It continues:

“According to Musk, he calculated the $420 price per share based on a 20% premium over that day’s closing share price because he thought 20% was a ‘standard premium’ in going-private transaction. This calculation resulted in a price of $419, and Musk stated that he rounded the price up to $420 because he had recently learned about the number’s significance in marijuana culture and thought his girlfriend ‘would find it funny, which admittedly is not a great reason to pick a price.'”

If the SEC gets its way, Musk will find the levers of power pulled from his grasp. The lawsuit seeks an order barring him from serving as an officer or director of a public company.

Tesla’s stock, already weakened by the shenanigans of the past month, plunged in after-hours trading, hitting $275.72 per share at 5 p.m. On the day of the Tweet That Started It All, Tesla’s stock closed at $379.57.

Comments
Join the conversation
6 of 58 comments
  • EquipmentJunkie EquipmentJunkie on Sep 28, 2018
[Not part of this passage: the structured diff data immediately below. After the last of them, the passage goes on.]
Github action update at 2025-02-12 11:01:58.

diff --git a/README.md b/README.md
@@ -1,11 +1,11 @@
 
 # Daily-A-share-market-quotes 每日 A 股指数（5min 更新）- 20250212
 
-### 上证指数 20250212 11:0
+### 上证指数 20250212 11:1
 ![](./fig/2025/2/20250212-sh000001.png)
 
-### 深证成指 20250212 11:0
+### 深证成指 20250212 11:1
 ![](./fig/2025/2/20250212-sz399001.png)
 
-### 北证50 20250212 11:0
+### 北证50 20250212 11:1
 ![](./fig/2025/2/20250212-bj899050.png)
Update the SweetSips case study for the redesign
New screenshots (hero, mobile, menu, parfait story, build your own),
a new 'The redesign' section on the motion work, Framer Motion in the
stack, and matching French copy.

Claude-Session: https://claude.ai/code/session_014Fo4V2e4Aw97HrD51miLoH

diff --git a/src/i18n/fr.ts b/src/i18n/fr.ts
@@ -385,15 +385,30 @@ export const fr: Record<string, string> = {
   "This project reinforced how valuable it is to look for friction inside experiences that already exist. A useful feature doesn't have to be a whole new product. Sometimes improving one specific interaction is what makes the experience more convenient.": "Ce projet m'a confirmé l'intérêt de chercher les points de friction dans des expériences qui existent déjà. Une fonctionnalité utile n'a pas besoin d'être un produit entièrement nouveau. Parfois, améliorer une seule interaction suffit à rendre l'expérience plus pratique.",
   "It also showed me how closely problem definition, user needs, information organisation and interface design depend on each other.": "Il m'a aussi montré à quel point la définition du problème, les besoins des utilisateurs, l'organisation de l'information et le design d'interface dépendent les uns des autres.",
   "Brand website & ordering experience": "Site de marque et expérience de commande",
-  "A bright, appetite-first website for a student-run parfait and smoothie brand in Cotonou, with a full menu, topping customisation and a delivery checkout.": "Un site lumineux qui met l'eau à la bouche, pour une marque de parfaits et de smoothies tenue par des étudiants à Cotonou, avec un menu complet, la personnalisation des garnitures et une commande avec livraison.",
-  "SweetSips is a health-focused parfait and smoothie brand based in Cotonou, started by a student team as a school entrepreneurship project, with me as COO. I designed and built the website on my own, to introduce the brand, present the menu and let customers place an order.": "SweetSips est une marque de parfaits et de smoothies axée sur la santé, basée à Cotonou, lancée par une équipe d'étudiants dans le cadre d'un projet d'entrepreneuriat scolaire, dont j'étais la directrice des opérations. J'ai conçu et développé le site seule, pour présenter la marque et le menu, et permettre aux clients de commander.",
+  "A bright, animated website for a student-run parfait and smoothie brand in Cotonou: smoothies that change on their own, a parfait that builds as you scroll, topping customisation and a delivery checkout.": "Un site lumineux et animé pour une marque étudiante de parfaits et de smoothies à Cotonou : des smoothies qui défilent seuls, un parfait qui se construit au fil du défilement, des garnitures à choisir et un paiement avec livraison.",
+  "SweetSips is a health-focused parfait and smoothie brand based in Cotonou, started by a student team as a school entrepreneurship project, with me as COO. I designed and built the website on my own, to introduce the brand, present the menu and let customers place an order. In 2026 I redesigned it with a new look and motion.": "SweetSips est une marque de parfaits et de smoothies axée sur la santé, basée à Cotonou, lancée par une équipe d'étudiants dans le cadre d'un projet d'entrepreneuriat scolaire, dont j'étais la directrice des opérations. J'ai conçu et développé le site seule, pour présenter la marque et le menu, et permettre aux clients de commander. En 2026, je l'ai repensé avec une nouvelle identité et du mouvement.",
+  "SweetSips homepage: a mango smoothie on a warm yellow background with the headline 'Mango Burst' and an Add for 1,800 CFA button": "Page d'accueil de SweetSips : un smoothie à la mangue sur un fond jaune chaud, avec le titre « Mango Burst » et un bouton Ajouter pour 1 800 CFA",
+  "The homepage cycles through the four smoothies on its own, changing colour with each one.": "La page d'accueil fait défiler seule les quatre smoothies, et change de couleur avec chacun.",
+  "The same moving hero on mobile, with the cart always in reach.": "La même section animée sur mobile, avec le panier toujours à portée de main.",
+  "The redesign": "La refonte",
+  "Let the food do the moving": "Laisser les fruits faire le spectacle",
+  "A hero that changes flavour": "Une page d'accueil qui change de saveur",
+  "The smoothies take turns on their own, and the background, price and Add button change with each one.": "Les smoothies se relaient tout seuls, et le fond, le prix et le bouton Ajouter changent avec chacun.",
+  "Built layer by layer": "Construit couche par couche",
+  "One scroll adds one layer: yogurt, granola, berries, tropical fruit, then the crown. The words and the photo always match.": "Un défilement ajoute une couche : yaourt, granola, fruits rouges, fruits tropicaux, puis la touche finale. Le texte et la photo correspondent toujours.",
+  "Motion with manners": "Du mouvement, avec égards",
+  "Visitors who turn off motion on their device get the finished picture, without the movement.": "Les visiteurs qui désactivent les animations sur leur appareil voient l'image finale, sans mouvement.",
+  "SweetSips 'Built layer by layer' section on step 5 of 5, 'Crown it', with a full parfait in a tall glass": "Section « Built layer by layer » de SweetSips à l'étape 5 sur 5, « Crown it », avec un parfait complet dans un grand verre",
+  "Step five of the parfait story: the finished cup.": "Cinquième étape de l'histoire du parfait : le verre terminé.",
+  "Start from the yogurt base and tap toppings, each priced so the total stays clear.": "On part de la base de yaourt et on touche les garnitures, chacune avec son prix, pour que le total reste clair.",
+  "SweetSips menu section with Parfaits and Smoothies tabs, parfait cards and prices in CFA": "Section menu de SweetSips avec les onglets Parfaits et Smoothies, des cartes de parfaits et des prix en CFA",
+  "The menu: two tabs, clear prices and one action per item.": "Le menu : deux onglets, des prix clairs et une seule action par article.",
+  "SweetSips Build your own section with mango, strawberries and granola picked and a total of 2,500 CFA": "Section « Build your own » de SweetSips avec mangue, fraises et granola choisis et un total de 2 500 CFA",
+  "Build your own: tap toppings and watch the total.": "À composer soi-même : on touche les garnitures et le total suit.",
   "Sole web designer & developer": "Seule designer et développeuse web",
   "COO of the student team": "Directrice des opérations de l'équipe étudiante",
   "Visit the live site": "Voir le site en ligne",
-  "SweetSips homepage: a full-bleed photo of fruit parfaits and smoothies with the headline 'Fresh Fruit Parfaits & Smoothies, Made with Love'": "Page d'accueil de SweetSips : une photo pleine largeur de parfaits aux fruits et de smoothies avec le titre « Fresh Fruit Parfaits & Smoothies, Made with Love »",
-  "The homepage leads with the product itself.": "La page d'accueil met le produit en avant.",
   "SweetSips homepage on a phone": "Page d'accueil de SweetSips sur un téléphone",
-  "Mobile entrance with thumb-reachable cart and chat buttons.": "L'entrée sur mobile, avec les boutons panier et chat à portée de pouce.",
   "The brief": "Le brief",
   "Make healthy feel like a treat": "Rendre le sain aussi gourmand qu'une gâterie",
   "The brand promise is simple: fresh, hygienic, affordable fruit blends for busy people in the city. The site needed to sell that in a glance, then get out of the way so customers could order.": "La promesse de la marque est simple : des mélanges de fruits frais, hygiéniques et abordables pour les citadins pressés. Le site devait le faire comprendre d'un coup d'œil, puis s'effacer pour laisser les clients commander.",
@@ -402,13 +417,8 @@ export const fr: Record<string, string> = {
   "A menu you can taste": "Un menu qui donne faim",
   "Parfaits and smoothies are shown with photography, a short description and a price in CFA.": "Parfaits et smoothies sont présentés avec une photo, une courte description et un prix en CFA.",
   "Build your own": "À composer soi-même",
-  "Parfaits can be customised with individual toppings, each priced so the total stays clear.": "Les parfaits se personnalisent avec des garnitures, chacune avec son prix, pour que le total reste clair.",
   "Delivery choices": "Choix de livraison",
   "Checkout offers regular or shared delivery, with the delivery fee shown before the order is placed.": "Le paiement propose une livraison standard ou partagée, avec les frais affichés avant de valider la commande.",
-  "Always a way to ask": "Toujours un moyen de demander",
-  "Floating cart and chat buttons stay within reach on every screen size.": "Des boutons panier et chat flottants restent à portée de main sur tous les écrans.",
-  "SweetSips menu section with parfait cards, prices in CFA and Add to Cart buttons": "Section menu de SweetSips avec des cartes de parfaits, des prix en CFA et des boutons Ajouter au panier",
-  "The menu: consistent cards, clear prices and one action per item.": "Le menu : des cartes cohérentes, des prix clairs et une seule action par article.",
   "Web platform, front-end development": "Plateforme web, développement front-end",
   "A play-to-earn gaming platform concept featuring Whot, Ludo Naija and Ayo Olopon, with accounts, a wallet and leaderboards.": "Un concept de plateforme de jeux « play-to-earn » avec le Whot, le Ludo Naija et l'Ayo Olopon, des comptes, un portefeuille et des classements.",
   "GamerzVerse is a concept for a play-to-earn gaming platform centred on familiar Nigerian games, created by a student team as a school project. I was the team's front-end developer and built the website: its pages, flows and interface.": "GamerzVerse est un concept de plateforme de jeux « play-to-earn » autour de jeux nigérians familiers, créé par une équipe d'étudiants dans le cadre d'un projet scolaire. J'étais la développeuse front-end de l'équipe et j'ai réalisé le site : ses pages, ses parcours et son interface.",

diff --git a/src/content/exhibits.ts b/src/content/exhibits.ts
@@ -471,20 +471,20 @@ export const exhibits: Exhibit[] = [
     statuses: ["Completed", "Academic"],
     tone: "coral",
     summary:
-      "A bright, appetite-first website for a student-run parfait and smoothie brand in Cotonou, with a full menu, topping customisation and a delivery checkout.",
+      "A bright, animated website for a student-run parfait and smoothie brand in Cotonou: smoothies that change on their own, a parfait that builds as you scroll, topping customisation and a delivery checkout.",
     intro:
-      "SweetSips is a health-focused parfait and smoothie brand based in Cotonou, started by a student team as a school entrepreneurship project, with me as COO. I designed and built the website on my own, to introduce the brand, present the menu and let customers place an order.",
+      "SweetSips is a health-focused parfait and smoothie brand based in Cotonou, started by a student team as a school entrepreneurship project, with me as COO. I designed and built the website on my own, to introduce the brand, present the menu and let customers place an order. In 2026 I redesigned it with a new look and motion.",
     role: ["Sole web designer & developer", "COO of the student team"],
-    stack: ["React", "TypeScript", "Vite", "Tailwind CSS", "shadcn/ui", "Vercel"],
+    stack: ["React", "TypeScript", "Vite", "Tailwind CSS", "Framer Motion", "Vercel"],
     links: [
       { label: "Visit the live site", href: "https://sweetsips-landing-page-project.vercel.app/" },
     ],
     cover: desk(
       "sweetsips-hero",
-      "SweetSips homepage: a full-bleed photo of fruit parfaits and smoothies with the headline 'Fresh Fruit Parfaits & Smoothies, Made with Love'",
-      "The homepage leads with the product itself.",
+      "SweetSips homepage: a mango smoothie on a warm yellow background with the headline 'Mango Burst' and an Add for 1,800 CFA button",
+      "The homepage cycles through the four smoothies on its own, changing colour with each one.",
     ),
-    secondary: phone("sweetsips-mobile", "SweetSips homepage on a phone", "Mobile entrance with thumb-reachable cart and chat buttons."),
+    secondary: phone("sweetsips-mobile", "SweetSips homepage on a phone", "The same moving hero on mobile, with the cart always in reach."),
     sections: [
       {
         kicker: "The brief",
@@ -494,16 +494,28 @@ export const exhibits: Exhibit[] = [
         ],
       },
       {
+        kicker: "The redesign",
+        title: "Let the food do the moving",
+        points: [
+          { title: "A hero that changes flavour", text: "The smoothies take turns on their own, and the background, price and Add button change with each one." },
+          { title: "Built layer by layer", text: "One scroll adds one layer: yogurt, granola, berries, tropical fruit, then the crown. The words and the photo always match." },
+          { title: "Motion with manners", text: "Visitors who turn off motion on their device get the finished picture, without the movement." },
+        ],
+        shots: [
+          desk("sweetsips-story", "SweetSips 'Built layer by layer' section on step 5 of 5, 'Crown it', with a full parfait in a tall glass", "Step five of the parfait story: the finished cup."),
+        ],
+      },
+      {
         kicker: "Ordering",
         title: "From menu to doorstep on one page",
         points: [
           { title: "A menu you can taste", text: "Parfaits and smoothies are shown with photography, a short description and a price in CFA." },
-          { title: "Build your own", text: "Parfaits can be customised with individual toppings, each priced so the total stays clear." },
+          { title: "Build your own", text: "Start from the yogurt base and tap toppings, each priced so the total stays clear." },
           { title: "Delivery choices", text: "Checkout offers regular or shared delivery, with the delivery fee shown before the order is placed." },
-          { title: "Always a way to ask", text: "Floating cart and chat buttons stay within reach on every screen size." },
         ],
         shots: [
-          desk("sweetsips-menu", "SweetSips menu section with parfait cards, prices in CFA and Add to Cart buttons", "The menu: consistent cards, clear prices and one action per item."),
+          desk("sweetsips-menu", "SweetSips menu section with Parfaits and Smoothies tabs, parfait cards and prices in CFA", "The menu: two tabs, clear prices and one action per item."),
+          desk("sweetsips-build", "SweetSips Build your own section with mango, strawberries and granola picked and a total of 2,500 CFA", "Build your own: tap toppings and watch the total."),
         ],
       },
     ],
    Following Musk over the last year has been a real soap opera. The twists and turns of the Tesla plot have been better than TV. Along those lines of watching the unthinkable, the thought occurred to me that this could have been an intentional means for Musk to escape his "deep production hell" that he found himself navigating. He could say that "The Man" took him out. Not likely a possibility, but we are dealing with a tiger of a different stripe with Musk. I keep coming back to a point that I have thought of for years and others have stated repeatedly, "With Musk's vast resources, why not go find the world's best automotive plant managers and durable goods supply chain managers and pay them 'I couldn't say No' money?" Perhaps I'm just too grounded in reality.

    • See 2 previous
    • SCE to AUX SCE to AUX on Sep 28, 2018

      @EquipmentJunkie: Tesla hired those experts, but they've been micromanaged by Mr Musk. Eventually, they leave.

  • Ernest Ernest on Sep 28, 2018

    The SEC has no sense of humor for this kind of thing. Just ask Martha Stewart how shallow their humor is.

    • APaGttH APaGttH on Sep 28, 2018

      Awwww, she was just kidding. She's a kidder.

  • Cprescott The pandemic changed the sales game. No longer do dealerships need inventory. After two years people are accustomed to having to order what they want and then extorted on the price by the dealer for that privilege. Now used cars with 75k are selling for $5k more than I paid for my 21k, 2016 model back in January 2019. I pray my car won't get totaled and I have but 13 payments left to make on it. I may never buy another car again.
  • Grein002 I hope you meant "take the Ranger out behind the *barn*" rather than "bar". I think something completely different happens "behind the bar".
  • Cprescott Suddenly there is no reason to buy ugly anymore. The Silverdodo is dead. Long live the less hideous Colorado.
  • Cprescott Portable BBQ's for everyone!
  • Lou_BC The 2023 ZR2 is burdened with GM's 8 speed. It's been allegedly "fixed" so it doesn't gear hunt and shudder. I still won't trust it. The turbo 4 cylinder should address the lack of torque found in the V6. I test drove a full-sized Trail Boss. I could make it gear hunt. The turbo 4 didn't seem to be lacking in power, at least for an empty crewcab with a 6.5 box. It lacked anything resembling character. It had next to zero compression braking even with tow/haul engaged. Chevy should have continued offering the VM Motori based inline 4 diesel that's in the older Colorado trucks. I do like the fact that the 2023 comes with 33's standard and IIRC the wheel hubs/axles etc. have been beefed up to handle the larger rubber. The bolt pattern (IIRC) is shared with fullsized 1/2 tons opening up one's choice for aftermarket wheels.
Next